sAccording to the NPR broadcaster’s compilation, between January 1 and March 17, 2021, roughly every two days, it was “a story about a person who died after being vaccinated,” which was among the most popular articles on social media.
To the point of introducing distortion: a private citizen’s Facebook feed can actually give them the impression that something interesting is happening.
NPR is seizing the opportunity to recall that according to recent data from the US Center for Disease Control, lightning strikes are three times more likely to strike us.
This aggregation invokes a fundamental dimension of disinformation: Not only is misinformation important, but its spreading and repetition. In this case, the initial information may not be completely wrong: the person has already died shortly after being vaccinated. Except that there is no confirmation of an association: Millions of people die every day around the world (8,000 people per day in the US alone), so in a large-scale vaccination campaign it is statistically inevitable that some vaccines die within days of injection.
According to this compilation, which was carried out with data from the US company Newswhip, the “most common vaccine story” would be an article in the newspaper. Florida Sun Sentinel, Taken by Chicago TribuneOn a doctor who died a few weeks after receiving his vaccine. Although the article explicitly states no link, it handled 5 million interactions on Facebook and Twitter.
It is a feature of the human mind, says professor of communication science Dean Freelon: “to focus on breathtaking stories and remove the most representative stats.”

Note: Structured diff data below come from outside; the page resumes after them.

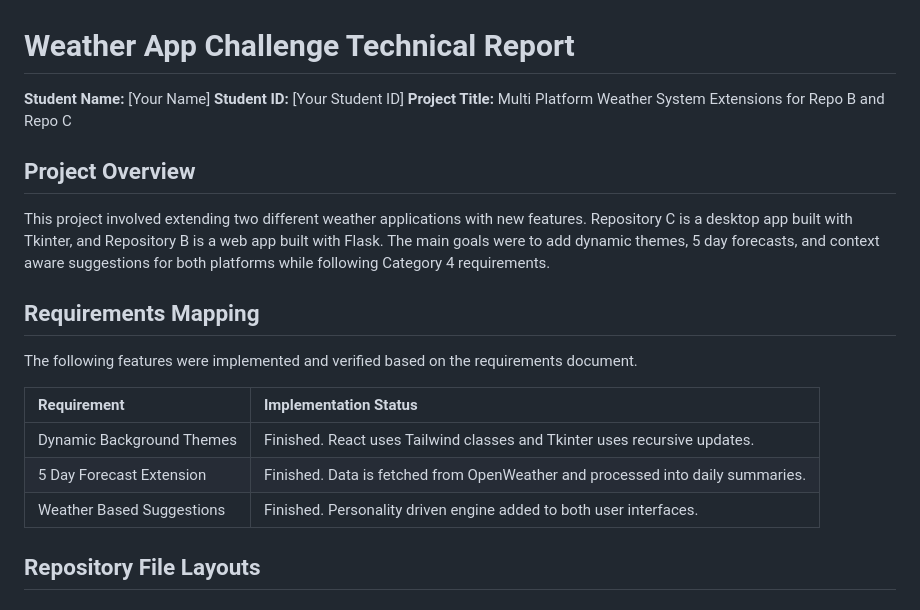
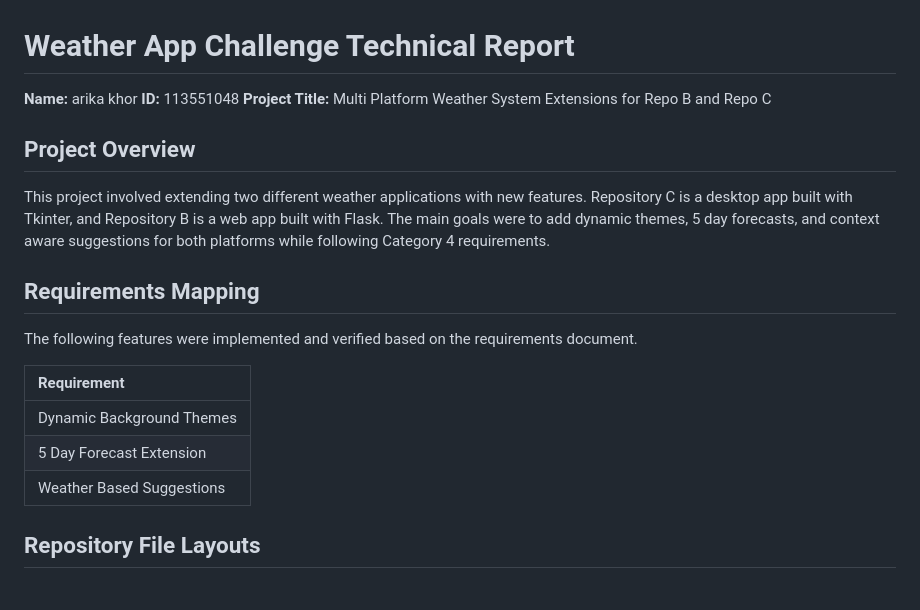
Before and after one commit to Core310/CS4223-weather-app-extrra-credit, a Markdown page: SUBMISSION_DESCRIPTION.md, the part around the change. Drawn GitHub-style.

Commit message:
docs: update report with user details and remove implementation status

```diff
--- a/SUBMISSION_DESCRIPTION.md
+++ b/SUBMISSION_DESCRIPTION.md
@@ -1,7 +1,7 @@
 # Weather App Challenge Technical Report
 
-**Student Name:** [Your Name]
-**Student ID:** [Your Student ID]
+**Name:** arika khor
+**ID:** 113551048
 **Project Title:** Multi Platform Weather System Extensions for Repo B and Repo C
 
 ## Project Overview
@@ -10,11 +10,11 @@ This project involved extending two different weather applications with new feat
 ## Requirements Mapping
 The following features were implemented and verified based on the requirements document.
 
-| Requirement | Implementation Status |
-|:---|:---|
-| Dynamic Background Themes | Finished. React uses Tailwind classes and Tkinter uses recursive updates. |
-| 5 Day Forecast Extension | Finished. Data is fetched from OpenWeather and processed into daily summaries. |
-| Weather Based Suggestions | Finished. Personality driven engine added to both user interfaces. |
+| Requirement |
+|:---|
+| Dynamic Background Themes |
+| 5 Day Forecast Extension |
+| Weather Based Suggestions |
 
 ## Repository File Layouts
 
```
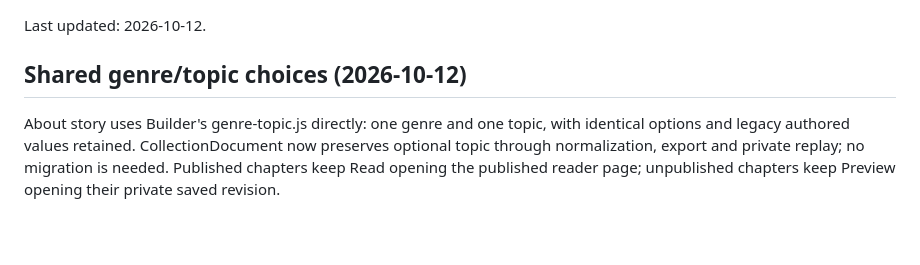
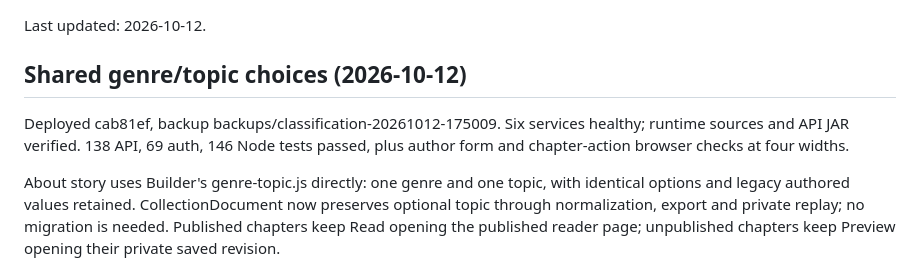
Before and after one commit to CuLiBiAkA/fraerapp, a Markdown page: PROJECT_CONTEXT.md, the part around the change. Drawn GitHub-style; blank space fills up the shorter version.

```diff
--- a/PROJECT_CONTEXT.md
+++ b/PROJECT_CONTEXT.md
@@ -3,6 +3,10 @@
 Last updated: 2026-10-12.
 
 ## Shared genre/topic choices (2026-10-12)
+
+Deployed cab81ef, backup backups/classification-20261012-175009. Six services
+healthy; runtime sources and API JAR verified. 138 API, 69 auth, 146 Node tests
+passed, plus author form and chapter-action browser checks at four widths.
 
 About story uses Builder's genre-topic.js directly: one genre and one topic,
 with identical options and legacy authored values retained. CollectionDocument
```
Also changed, not shown: DEPLOY_RUNBOOK.md (+4 -0 lines).
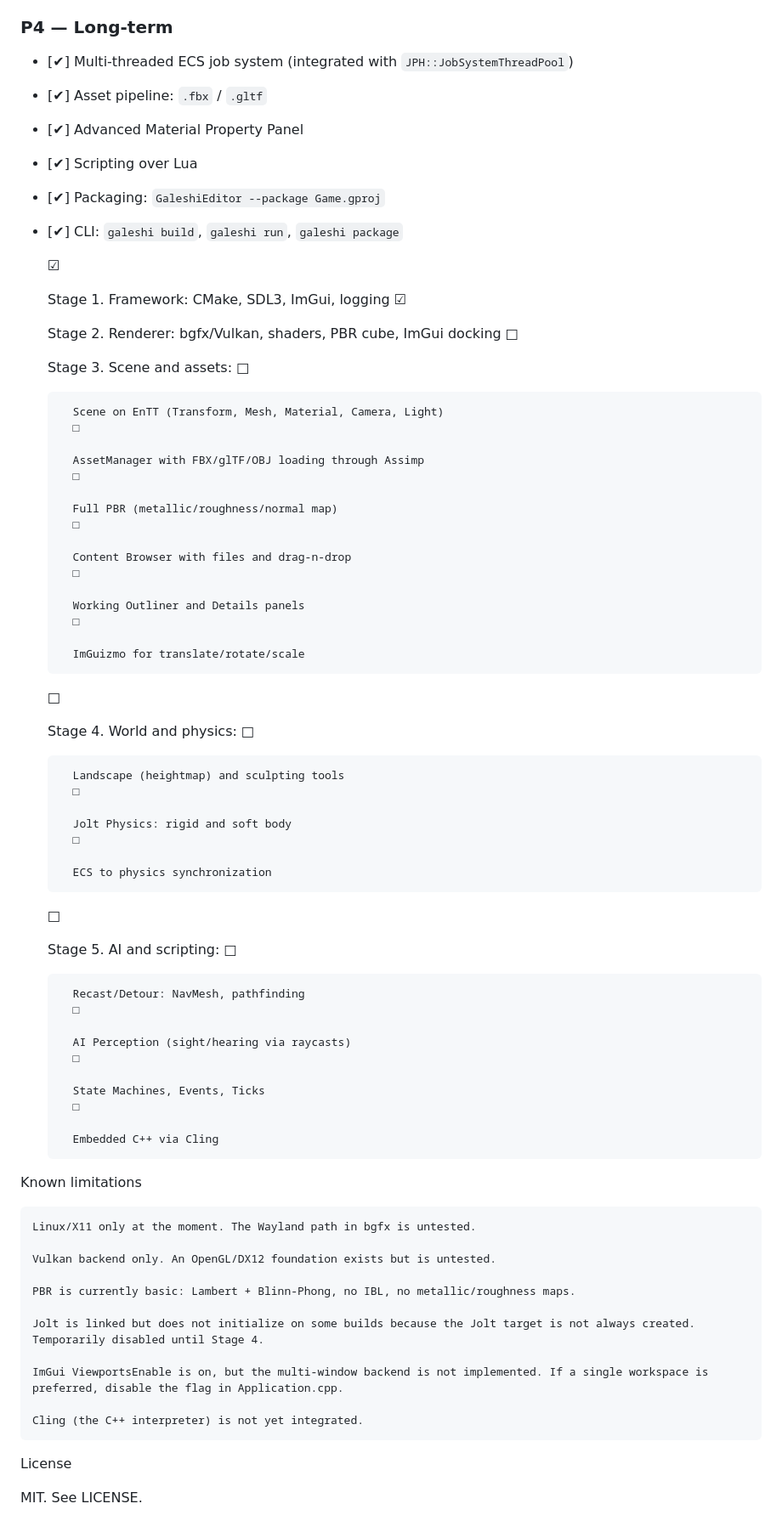
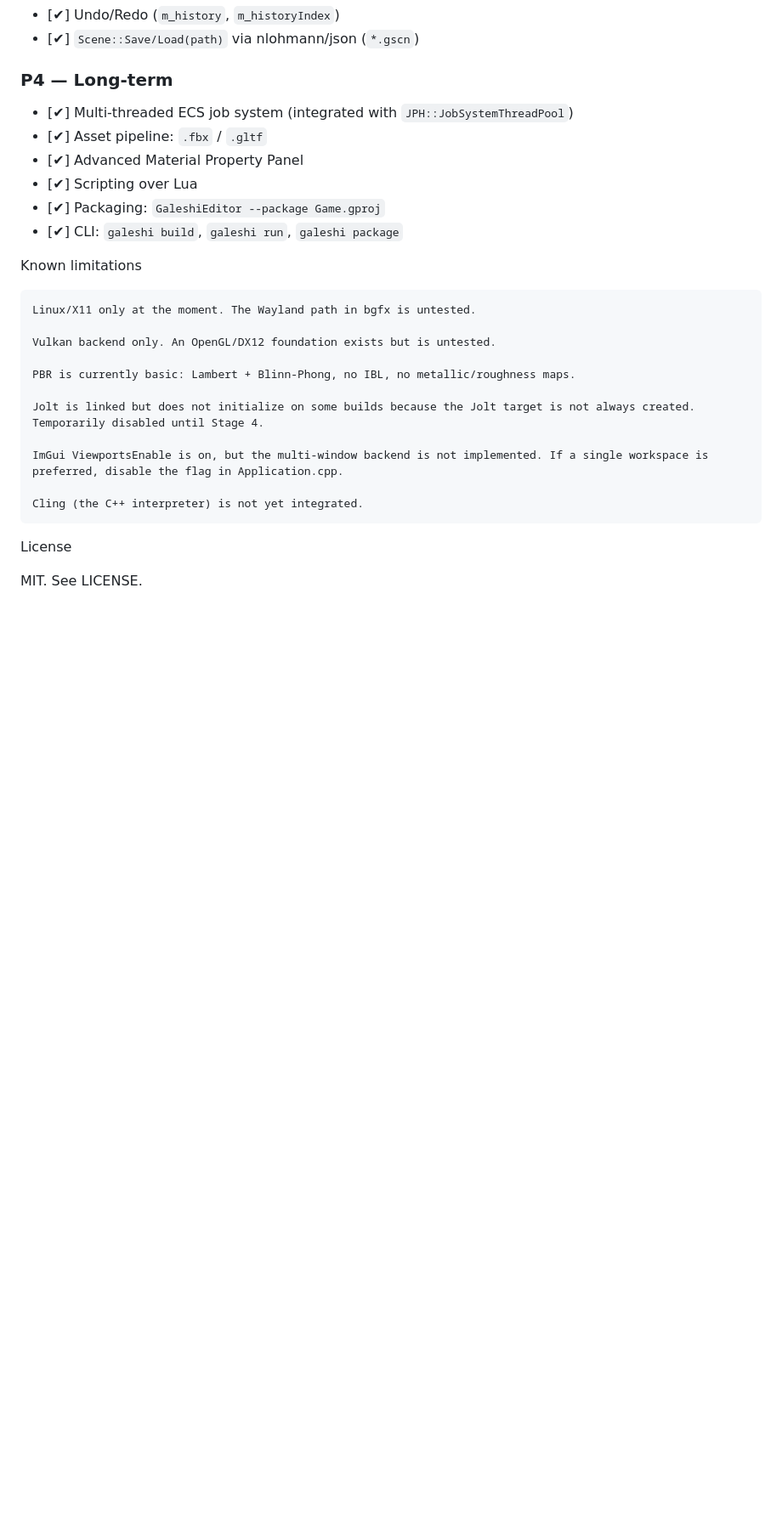
Before and after one commit to kergalym/GaleshiEngine, a Markdown page: README.md, the part around the change. Shown at 85% size. GitHub-like rendering; blank space fills up the shorter version.

```diff
--- a/README.md
+++ b/README.md
@@ -105,60 +105,6 @@ All dependencies are pulled via FetchContent on the first configuration. The fir
 - [✔] Packaging: `GaleshiEditor --package Game.gproj`
 - [✔] CLI: `galeshi build`, `galeshi run`, `galeshi package`
 
-    ☑
-
-    Stage 1. Framework: CMake, SDL3, ImGui, logging
-    ☑
-
-    Stage 2. Renderer: bgfx/Vulkan, shaders, PBR cube, ImGui docking
-    □
-
-    Stage 3. Scene and assets:
-        □
-
-        Scene on EnTT (Transform, Mesh, Material, Camera, Light)
-        □
-
-        AssetManager with FBX/glTF/OBJ loading through Assimp
-        □
-
-        Full PBR (metallic/roughness/normal map)
-        □
-
-        Content Browser with files and drag-n-drop
-        □
-
-        Working Outliner and Details panels
-        □
-
-        ImGuizmo for translate/rotate/scale
-    □
-
-    Stage 4. World and physics:
-        □
-
-        Landscape (heightmap) and sculpting tools
-        □
-
-        Jolt Physics: rigid and soft body
-        □
-
-        ECS to physics synchronization
-    □
-
-    Stage 5. AI and scripting:
-        □
-
-        Recast/Detour: NavMesh, pathfinding
-        □
-
-        AI Perception (sight/hearing via raycasts)
-        □
-
-        State Machines, Events, Ticks
-        □
-
-        Embedded C++ via Cling
 
 Known limitations
 
```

“Subtly charming problem solver. Extreme tv enthusiast. Web scholar. Evil beer expert. Music nerd. Food junkie.”